We change the flu vaccine every year, but what if we didn’t have to?
That would require the long-rumored universal flu vaccine. While it would prove groundbreaking, that kind of vaccine has been considered out of reach. But, according to research from the University of Pennsylvania, a universal flu shot could be ready for clinical trials within two years.
As we covered in the spring, exciting new developments are underway for the flu vaccine. With this new information, the vaccine may be closer than we thought.
Reports published August 22, 2018 from the Perelman School of Medicine at the University of Pennsylvania detail the research. The reports describe a candidate for a universal flu vaccination that would prevent the spread of most strains.
About 290,000 to 650,000 people worldwide die from seasonal flu-related respiratory illnesses every year. A method of broad, effective protection could then save countless lives. This kind of vaccine could stop a major source of fear and frustration that also spreads during flu season.
You may be wondering what the difference is between the vaccines we have now and this potential universal flu vaccination.
What makes this flu shot so special?
Essentially, the vaccinations we use now are for one specific flu season. Each annual vaccine is based around which influenza strains is predicted to be most prevalent during those months.
Science Daily explains the flu in these flu shots, providing “incomplete and temporary protection against the flu.” This is why we need a new set of vaccines every year.
Even without universal protection, the annual flu vaccine prevent millions of viruses every year. But, there’s still room for improvement in the fight against the flu.

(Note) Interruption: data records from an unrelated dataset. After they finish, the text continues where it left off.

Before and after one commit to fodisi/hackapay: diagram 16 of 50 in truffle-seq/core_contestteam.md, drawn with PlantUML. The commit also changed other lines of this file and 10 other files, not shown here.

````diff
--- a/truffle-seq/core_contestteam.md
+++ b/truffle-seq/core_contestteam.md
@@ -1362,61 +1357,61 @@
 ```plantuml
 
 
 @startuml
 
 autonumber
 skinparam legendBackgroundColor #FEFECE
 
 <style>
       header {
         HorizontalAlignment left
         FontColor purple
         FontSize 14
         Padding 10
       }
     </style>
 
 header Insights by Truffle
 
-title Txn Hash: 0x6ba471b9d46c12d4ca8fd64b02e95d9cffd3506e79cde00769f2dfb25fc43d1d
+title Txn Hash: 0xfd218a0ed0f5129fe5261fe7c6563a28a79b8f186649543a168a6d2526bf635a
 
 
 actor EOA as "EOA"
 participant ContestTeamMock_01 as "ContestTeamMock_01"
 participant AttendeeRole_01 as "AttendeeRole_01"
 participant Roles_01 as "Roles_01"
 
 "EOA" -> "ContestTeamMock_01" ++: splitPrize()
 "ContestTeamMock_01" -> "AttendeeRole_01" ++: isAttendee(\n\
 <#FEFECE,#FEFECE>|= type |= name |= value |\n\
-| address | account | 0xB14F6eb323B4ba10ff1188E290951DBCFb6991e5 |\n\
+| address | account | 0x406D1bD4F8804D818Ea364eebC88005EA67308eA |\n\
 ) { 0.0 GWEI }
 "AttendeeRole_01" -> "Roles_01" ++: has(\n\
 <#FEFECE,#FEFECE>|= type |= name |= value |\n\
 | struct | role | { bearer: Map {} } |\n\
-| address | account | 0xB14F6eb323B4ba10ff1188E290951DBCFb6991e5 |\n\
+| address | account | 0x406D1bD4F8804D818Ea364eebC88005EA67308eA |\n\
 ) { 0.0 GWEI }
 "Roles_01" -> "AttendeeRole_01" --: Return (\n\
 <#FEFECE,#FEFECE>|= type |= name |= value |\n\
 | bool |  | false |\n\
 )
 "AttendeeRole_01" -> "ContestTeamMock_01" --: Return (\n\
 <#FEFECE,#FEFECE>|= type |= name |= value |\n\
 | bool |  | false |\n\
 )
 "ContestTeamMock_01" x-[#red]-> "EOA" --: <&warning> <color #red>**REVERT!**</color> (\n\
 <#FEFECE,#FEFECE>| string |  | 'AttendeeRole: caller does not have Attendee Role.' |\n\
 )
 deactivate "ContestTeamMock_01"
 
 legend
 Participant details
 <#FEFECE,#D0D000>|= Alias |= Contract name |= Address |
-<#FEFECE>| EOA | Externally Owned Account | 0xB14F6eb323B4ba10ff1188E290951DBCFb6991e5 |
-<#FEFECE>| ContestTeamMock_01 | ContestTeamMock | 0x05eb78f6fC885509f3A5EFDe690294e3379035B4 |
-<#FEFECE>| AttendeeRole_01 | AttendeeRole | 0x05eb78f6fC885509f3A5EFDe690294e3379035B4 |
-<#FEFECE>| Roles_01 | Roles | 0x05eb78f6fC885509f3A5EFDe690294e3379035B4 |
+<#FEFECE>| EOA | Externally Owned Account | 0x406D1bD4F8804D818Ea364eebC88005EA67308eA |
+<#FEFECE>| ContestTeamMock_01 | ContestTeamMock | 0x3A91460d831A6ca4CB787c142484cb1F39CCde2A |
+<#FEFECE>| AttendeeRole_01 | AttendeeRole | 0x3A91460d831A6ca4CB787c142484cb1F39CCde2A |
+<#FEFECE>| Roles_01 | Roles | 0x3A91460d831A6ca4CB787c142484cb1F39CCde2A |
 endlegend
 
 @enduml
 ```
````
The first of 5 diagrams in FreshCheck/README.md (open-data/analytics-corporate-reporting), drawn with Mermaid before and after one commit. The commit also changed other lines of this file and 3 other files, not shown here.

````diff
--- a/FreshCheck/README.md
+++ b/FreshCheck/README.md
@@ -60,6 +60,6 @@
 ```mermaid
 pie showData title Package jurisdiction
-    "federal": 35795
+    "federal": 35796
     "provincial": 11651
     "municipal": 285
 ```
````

The CDC reports that each year, on average, 5 to 20 percent of people in the U.S. will get influenza. This causes thousands of deaths in the country and costs billions in medical expenses and lost earnings.
Current vaccines also almost entirely target the outer region of the flu virus’ HA proteins, which mutates quickly.
The Penn vaccine instead uses mRNA molecules to reprogram HA proteins to cause a strong antibody response. The antibodies are particularly potent as they work against the lower stalk of the proteins, which stays constant.
This method showed surprising results with mice testing.
“When we first started testing this vaccine, we were blown away by the magnitude of the antibody response,” said study co-author Scott Hensley, PhD. Hensley added that possibilities for this flu shot are endless if the response in humans is like that in mice. Positive human testing could make this a vaccine that’s used by every person.
Keep in mind, universal doesn’t mean it’s only one dose of the vaccine. Even if it succeeds in trials and is eventually approved for the public, the vaccine would be given in several doses. But, like many other common vaccines, those doses would take place over a lifetime.
Much more convenient than one new shot every single year.
Until such a vaccination is available, don’t skip your regular seasonal flu shot. The vaccination is especially important for children and seniors.
The flu shot helps protect individuals as well as their families, schools, workplaces and more because of herd immunity.
Flu viruses spread mainly through tiny droplets from people with flu. An infected person who’s coughing, sneezing or even talking could spread the flu.
Symptoms of infection can include fever, chills, cough, sore throat, muscle or body aches, headaches, runny or stuffy nose, fatigue, diarrhea and vomiting.
Written for Passport Health by Katherine Meikle. Katherine is a freelance writer and proud first-generation British-American living in Florida, where she was born and raised. She has a passion for travel and a love of writing, which go hand-in-hand.